"The traditional view, the conventional view is you can't pass a minimum wage at the city level — that [would] be economically foolhardy — you can only do it at the national level," Schragger said. "That just has been shown not to be true."
Schragger addressed other common misconceptions about cities for his book. One myth is that only big cities such as the New Yorks and San Franciscos of the world have power, while small cities have little or none. But, he said, many smaller cities have pursued wage and labor, anti-discrimination and environmental laws, often effectively.
Cities do run into obstacles, though. "It is not that cities are incapable of adopting legislation in these areas, but that state legislators often refuse to let them," he said. He pointed to municipal broadband as one recent area of conflict. Chattanooga, Tennessee, and Wilson, North Carolina, sought to expand access to the internet for their citizens, only to be blocked by state laws permitting private providers to maintain their local monopolies.
Another false premise is that cities that do poorly underperform because they have been mismanaged. He said the state takeover of Detroit's government, in the wake of the largest municipal bankruptcy in the nation's history, is an example of that assumption.
"State takeovers are presented as technocratic fixes for failures in municipal government, but the cities that have been taken over have generally been poor and heavily minority," Schragger said. "Their problems are a result of deindustrialization, state and federal policies that have encouraged 'white flight,' and years of state neglect."
Schragger argues that mismanagement is often a symptom of city decline, not the cause.
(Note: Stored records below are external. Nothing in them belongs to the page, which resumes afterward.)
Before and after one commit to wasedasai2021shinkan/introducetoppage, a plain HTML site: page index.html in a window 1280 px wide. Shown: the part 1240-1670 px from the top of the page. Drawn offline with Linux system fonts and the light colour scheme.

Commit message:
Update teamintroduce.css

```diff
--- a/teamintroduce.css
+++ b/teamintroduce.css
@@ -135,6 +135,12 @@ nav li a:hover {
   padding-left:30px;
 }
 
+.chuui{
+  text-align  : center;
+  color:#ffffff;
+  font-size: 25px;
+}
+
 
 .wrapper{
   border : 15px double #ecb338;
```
He called any move to suspend elective municipal government "anti-democratic."
"Some cities are economically ascendant, and some are in decline," he said. "What we tend to do is blame the cities that are in decline for their decline, when there are other forces often at work."
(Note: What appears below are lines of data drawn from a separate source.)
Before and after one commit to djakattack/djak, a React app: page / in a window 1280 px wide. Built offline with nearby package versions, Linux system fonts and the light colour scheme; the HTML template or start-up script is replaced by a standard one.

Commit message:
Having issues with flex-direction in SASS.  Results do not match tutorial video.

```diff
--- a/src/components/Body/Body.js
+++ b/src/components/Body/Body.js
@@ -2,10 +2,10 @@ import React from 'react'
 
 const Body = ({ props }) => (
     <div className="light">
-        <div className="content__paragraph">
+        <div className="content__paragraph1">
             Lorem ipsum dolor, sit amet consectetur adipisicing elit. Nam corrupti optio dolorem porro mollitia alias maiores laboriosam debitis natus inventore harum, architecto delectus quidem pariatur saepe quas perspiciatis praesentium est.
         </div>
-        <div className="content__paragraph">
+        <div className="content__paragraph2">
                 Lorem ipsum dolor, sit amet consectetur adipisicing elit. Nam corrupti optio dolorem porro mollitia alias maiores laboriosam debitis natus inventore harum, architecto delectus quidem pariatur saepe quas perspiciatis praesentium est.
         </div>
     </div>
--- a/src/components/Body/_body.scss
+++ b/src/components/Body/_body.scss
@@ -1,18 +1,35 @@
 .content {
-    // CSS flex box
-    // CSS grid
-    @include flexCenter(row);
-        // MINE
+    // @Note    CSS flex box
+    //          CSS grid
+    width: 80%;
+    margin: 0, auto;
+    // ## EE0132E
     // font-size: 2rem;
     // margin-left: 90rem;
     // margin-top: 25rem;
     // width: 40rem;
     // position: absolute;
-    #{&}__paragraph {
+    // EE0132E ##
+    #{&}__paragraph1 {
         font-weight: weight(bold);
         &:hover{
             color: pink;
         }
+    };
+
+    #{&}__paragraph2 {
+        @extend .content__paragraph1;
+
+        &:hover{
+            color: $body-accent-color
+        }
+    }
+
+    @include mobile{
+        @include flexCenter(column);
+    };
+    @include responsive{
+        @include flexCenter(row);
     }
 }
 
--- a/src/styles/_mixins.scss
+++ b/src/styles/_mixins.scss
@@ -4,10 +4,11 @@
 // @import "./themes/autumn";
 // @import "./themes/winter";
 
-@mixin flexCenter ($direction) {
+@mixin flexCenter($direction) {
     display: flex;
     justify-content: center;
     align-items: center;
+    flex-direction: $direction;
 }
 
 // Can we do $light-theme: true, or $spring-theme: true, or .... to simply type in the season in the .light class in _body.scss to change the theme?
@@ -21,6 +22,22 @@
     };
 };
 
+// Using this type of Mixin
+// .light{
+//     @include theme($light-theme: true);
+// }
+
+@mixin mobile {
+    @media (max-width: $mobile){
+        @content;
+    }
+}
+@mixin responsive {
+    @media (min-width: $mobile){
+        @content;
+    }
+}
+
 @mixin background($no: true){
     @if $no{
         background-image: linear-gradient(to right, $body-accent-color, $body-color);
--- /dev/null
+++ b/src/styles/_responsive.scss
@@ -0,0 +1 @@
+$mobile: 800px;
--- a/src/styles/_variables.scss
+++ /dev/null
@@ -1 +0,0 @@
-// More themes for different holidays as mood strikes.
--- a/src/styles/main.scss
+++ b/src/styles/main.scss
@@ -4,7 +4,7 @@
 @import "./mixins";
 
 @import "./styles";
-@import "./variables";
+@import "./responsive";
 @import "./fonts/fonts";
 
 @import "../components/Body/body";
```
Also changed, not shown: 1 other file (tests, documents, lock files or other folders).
Such forces also include changing consumer patterns, demographic shifts, or state and federal housing, land use and education policies, he said. He pointed out that in the early 1970s many people would have said Detroit was still on the rise, and that New York City was in decline.
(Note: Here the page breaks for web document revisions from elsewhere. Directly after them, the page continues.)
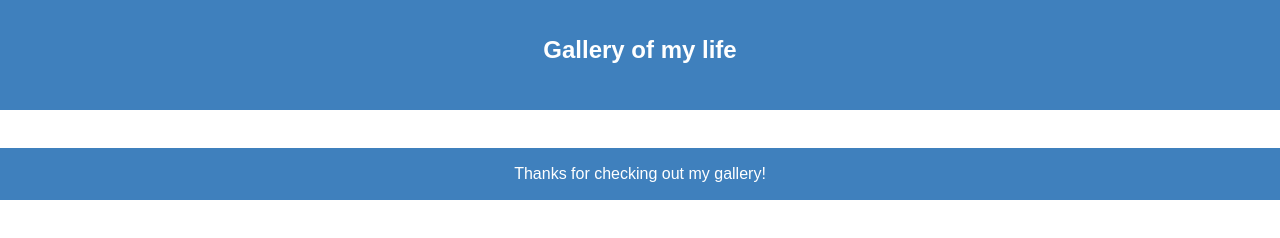
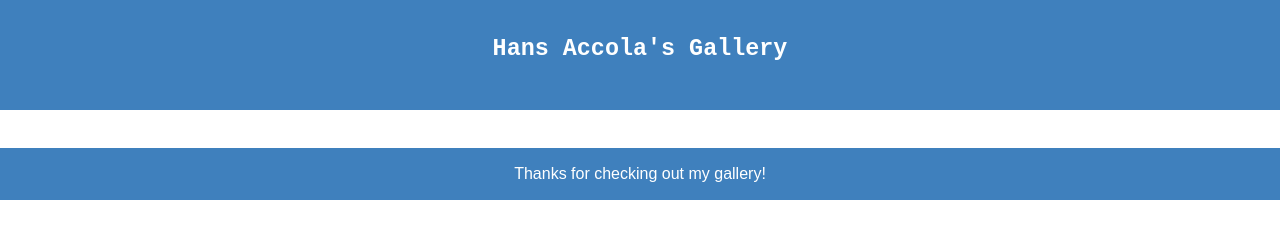
Before and after one commit to iHansy/react-gallery, a React app: page / in a window 1280 px wide. Built offline with nearby package versions, Linux system fonts and the light colour scheme; no server answers.

Commit message:
changed font style/size in header

```diff
--- a/src/components/App/App.css
+++ b/src/components/App/App.css
@@ -7,6 +7,8 @@
   height: 70px;
   padding: 20px;
   color: white;
+  font-family: monospace;
+  font-size: larger;
 }
 
 .App-title {
--- a/src/components/App/App.js
+++ b/src/components/App/App.js
@@ -47,7 +47,7 @@ class App extends Component {
     return (
       <div className="App">
         <header className="App-header">
-          <h1 className="App-title">Gallery of my life</h1>
+          <h1 className="App-title">Hans Accola's Gallery</h1>
         </header>
         <br/>
         <GalleryList
```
The overarching problem, according to Schragger, is the way people think about cities.
"We often talk about cities as being 'in competition' with each other, treating them like businesses providing a certain kind of 'product' in the marketplace for local governments," he said. "We tell those cities they have to be better, because they are in competition with other cities. And the winners are the cities that are doing well, and the losers are the cities that aren't doing well. This is a very simplistic way of thinking about the economies of cities."
Schragger said cities can't control all aspects of their destiny, but they are better positioned to address difficult and intractable policy problems than they are often given credit for.
"Around the globe, nations seem paralyzed by ideological gridlock and political partisanship," he said. "Cities can provide an alternative to distant and ineffectual national governments, and beholden and gerrymandered state leadership."
But to chart a course, Schragger said, cities need respect: "State and national leaders have to get out of their way.”
“Central government officials often talk about devolving power to local governments, but they rarely follow through," he said. "Cities can provide a model of accessible, democratic government — something sorely needed in this age of political alienation and anger.”
Schragger is the Perre Bowen Professor of Law and the Joseph C. Carter, Jr. Research Professor of Law. His scholarship focuses on the intersection of constitutional law and local government law, federalism, urban policy and the constitutional and economic status of cities. He also writes about law and religion. Schragger teaches property, local government law, urban law and policy, and church and state.
Founded in 1819, the University of Virginia School of Law is the second-oldest continuously operating law school in the nation. Consistently ranked among the top law schools, Virginia is a world-renowned training ground for distinguished lawyers and public servants, instilling in them a commitment to leadership, integrity and community service.